– believing that the ratings will further showcase their already good work.
I believe that physician ratings are not a perfect measure of
quality care, but they can offer a legitimate and enlightening patient
perspective on bedside manner, office efficiency, and communication skills. Many patients have nothing more than a health
insurance company’s list of “in network professionals” from which to choose a
provider. Online physician ratings sites
now give them a little bit more information to guide their selection process.
The potential for inappropriate or libelous postings depends
upon how carefully the ratings company reviews the comments. Open message boards may degenerate into gripe
sessions, but closely monitored ratings like those at Revolution Health, are much less risky. Even more valuable will
be the fusion of consumer ratings, peer reviews, hospital, and health
plan ratings of an individual physician all in one place. This kind of rating system is not far off.
The bottom line is that online physician ratings are here to
stay – and the best way for the ratings to fairly reflect the average patient’s
experience is to have physicians encourage all their patients to rate them
online. In that way, the rare
disgruntled patient’s review will be seen in the context of the majority of
satisfied customers. If the majority of
comments are still cautionary, then it becomes more likely that the physician
him or herself has some work to do.
Since the American Board of Medical Specialties is now
recommending demonstration of patient satisfaction as part of the recertification
process for many specialties, online physician rating sites may actually become
a great (and cost effective) way for physicians to collect such qualitative
data. So my advice to physicians is to
embrace physician ratings and make them work for you and for the benefit of
your future patients. Give the audience
some credit – they won’t judge you on one outlier comment… unless perhaps that’s

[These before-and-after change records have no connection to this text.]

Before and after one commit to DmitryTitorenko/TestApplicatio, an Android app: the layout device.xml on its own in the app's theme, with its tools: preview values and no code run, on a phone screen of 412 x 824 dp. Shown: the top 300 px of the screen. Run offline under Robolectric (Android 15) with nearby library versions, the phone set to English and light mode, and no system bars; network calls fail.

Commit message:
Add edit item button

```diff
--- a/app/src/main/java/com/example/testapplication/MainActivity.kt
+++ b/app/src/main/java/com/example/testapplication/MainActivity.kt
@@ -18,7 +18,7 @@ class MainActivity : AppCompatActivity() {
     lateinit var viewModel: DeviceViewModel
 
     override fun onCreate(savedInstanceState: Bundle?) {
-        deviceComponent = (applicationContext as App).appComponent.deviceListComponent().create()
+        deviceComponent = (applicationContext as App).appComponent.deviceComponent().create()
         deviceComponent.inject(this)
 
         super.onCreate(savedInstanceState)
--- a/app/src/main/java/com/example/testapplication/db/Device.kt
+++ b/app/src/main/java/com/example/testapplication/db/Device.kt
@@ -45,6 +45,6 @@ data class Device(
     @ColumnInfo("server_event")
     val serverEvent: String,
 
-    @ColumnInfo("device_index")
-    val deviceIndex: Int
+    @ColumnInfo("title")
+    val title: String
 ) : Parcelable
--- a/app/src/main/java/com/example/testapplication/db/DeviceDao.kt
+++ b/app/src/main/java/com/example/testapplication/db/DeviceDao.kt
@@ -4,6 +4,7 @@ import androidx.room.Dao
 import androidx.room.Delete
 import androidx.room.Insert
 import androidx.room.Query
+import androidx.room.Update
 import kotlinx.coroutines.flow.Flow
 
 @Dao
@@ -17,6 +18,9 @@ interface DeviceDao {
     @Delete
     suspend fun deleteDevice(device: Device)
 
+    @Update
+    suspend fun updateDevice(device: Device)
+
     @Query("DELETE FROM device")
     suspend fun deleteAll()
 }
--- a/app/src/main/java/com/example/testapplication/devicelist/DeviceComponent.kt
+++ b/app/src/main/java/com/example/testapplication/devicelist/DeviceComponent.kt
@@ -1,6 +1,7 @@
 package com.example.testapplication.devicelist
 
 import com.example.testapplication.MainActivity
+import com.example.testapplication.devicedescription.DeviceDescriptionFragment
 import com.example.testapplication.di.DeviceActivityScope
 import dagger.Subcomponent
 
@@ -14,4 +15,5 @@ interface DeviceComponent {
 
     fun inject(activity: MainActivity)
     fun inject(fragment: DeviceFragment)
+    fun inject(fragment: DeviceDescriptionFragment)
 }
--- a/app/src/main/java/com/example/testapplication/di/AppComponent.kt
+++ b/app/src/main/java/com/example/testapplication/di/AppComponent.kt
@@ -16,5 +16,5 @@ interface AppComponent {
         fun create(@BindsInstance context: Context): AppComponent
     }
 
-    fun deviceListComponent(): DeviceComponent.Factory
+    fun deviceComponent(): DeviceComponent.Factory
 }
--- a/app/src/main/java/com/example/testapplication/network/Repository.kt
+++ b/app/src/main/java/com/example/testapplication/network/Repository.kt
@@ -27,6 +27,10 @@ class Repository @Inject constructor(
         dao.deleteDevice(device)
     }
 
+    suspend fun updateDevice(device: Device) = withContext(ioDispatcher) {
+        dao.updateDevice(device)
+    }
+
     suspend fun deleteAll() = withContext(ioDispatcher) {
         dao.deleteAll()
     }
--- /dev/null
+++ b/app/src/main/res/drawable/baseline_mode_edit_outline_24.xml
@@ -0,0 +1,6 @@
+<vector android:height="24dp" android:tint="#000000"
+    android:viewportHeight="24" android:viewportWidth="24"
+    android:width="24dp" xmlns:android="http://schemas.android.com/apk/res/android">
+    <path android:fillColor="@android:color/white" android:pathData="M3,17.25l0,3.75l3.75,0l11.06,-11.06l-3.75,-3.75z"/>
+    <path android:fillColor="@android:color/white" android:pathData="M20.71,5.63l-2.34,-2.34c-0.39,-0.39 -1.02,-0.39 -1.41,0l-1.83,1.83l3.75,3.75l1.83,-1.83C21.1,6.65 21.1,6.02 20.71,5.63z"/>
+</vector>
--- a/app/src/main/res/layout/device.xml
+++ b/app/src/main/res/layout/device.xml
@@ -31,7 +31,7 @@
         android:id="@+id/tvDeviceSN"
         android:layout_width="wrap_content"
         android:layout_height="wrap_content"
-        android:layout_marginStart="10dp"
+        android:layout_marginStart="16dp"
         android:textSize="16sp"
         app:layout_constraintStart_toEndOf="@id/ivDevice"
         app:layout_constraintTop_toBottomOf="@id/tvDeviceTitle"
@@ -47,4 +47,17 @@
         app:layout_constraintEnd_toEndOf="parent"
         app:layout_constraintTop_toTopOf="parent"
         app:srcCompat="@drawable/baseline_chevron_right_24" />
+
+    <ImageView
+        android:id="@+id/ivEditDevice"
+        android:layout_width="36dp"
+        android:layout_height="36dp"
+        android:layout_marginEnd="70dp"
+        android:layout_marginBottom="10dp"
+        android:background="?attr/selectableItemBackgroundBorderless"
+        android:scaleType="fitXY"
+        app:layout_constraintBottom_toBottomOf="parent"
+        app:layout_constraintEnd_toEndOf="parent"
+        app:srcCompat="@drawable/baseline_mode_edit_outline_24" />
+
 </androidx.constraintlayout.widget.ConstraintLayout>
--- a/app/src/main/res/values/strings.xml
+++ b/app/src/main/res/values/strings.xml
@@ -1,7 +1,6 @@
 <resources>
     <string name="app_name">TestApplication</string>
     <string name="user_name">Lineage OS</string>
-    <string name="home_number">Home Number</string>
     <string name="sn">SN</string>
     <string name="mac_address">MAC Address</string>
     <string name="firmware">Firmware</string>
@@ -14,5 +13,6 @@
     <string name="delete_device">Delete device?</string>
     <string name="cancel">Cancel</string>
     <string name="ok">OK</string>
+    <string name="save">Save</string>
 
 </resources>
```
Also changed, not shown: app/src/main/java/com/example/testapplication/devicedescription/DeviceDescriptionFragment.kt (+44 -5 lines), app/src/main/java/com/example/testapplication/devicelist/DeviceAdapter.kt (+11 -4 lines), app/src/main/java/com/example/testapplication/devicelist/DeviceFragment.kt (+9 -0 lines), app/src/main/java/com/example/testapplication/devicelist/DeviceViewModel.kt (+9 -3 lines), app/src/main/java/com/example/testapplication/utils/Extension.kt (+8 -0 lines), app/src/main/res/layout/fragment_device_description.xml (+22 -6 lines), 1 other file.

the only comment they see.
Your views and dissenting opinions are welcome.
This post originally appeared on Dr. Val’s blog at RevolutionHealth.com.